*Exercise goal*.
How many lines of the records below contain the word "required"? Answer with the number alone.

*Record set*.

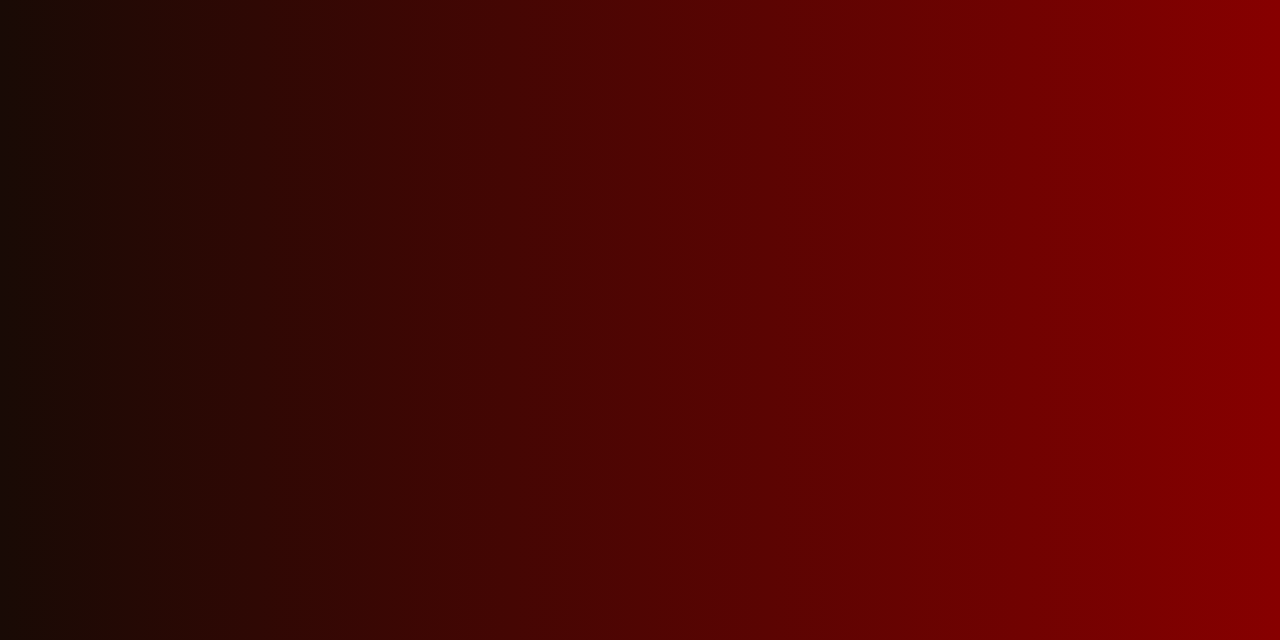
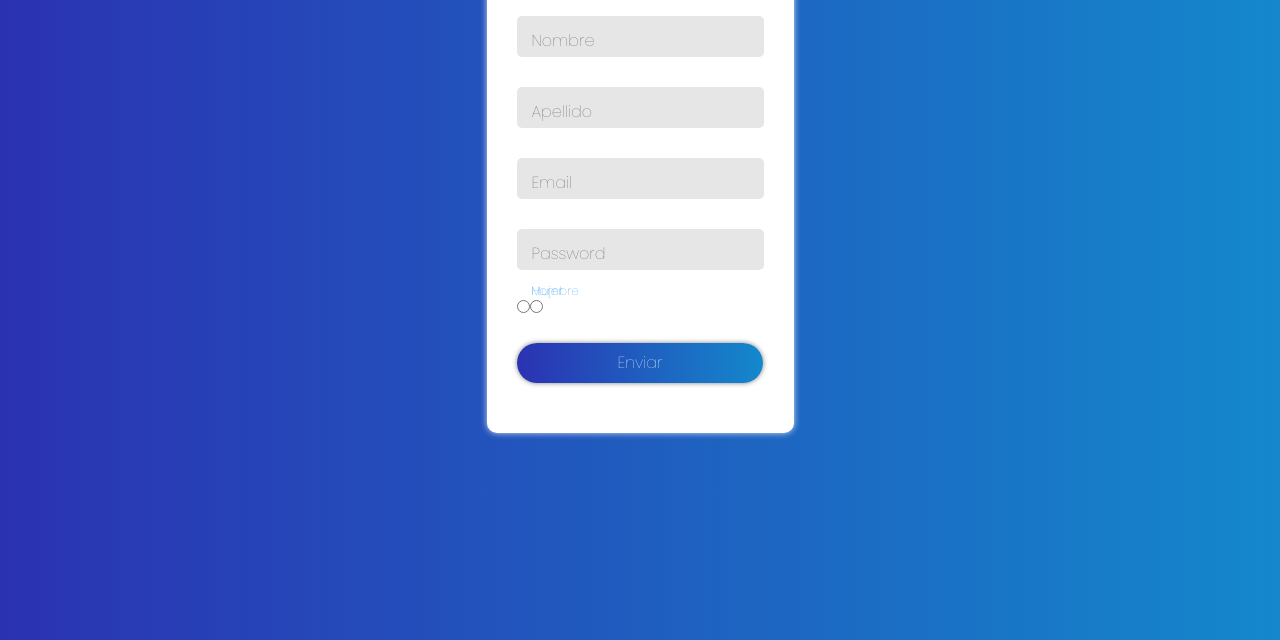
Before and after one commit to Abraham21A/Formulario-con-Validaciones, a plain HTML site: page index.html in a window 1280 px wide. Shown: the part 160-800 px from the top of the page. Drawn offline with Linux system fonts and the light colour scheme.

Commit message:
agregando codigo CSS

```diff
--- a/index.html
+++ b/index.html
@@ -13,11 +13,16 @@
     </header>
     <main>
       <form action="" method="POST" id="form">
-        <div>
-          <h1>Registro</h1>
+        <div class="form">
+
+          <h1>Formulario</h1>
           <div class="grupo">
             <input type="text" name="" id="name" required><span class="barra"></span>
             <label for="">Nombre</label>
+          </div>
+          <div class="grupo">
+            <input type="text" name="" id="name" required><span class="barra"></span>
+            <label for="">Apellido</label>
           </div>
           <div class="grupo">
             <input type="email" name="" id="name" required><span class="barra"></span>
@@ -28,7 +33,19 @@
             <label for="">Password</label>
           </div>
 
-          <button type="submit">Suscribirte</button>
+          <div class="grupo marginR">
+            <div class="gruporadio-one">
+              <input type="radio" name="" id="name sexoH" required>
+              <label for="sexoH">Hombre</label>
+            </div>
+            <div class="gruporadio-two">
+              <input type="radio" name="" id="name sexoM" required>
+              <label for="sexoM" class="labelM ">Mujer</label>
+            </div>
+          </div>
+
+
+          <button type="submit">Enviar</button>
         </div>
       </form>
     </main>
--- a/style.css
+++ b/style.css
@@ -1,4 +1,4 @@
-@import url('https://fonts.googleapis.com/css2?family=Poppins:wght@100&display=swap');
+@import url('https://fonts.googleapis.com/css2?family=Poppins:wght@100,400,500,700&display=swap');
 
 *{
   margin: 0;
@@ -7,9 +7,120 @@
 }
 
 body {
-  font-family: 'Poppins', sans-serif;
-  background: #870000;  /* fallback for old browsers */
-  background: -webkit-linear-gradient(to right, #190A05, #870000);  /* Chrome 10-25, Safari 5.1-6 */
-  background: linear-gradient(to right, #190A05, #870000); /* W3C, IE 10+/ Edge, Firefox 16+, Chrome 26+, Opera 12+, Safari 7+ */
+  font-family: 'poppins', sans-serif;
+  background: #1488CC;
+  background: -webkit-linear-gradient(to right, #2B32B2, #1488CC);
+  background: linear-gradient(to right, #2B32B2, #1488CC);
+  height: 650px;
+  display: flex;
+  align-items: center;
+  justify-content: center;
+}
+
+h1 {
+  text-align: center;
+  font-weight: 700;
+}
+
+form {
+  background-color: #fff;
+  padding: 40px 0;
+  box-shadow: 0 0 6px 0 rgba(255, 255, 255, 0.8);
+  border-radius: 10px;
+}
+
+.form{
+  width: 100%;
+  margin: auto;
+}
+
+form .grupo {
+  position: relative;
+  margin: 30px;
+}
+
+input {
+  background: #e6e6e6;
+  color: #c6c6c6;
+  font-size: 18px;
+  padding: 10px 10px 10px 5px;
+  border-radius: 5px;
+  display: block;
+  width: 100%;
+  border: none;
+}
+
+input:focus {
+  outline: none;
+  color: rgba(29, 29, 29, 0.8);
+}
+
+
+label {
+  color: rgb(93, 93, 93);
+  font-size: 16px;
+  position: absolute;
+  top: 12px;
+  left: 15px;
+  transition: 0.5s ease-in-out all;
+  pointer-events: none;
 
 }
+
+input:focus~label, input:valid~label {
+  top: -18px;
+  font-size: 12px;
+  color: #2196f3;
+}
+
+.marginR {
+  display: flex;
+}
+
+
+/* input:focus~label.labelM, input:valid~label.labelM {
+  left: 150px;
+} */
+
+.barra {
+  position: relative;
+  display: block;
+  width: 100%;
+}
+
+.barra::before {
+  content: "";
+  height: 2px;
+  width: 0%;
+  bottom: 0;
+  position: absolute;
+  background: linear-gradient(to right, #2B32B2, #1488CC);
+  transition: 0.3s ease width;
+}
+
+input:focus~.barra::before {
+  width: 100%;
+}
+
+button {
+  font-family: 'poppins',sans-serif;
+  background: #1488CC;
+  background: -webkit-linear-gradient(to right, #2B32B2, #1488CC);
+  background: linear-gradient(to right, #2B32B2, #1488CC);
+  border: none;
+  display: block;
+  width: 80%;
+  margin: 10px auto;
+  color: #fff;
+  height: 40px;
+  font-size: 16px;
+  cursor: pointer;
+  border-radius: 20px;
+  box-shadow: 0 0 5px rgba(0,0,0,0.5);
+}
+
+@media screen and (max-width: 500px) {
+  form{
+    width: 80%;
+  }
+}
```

*Answer box*.
5